# [AIM OF THE EXERCISE]
Copy the lines below that contain "return".

# [ENTRIES SUPPLIED]
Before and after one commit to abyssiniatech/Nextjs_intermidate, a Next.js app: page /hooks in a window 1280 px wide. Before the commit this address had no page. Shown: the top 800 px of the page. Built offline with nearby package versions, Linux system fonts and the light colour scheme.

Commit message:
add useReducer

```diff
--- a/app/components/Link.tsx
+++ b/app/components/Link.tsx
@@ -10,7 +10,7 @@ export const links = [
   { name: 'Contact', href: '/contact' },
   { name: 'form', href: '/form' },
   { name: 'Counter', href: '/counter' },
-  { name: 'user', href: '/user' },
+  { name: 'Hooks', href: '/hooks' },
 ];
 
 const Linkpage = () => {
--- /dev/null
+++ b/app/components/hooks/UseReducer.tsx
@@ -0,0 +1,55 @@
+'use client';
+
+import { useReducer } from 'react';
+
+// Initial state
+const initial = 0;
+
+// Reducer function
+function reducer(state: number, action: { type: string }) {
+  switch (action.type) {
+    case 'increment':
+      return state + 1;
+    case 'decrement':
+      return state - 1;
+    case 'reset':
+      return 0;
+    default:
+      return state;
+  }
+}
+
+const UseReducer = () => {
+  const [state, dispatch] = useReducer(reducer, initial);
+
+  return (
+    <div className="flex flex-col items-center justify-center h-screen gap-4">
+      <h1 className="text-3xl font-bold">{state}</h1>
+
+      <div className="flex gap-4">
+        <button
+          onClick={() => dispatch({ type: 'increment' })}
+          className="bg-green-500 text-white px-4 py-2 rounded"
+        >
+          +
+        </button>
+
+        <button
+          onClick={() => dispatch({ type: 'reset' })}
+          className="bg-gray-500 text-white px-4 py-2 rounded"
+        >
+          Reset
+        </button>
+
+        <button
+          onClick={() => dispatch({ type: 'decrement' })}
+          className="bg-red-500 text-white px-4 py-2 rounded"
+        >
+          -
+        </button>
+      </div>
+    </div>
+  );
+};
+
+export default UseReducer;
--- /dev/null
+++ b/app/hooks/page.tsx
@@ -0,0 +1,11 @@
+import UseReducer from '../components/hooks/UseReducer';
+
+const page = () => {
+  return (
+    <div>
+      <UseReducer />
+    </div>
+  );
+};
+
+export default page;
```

# [OUTPUT BELOW]
+      return state + 1;
+      return state - 1;
+      return 0;
+      return state;
+  return (
+  return (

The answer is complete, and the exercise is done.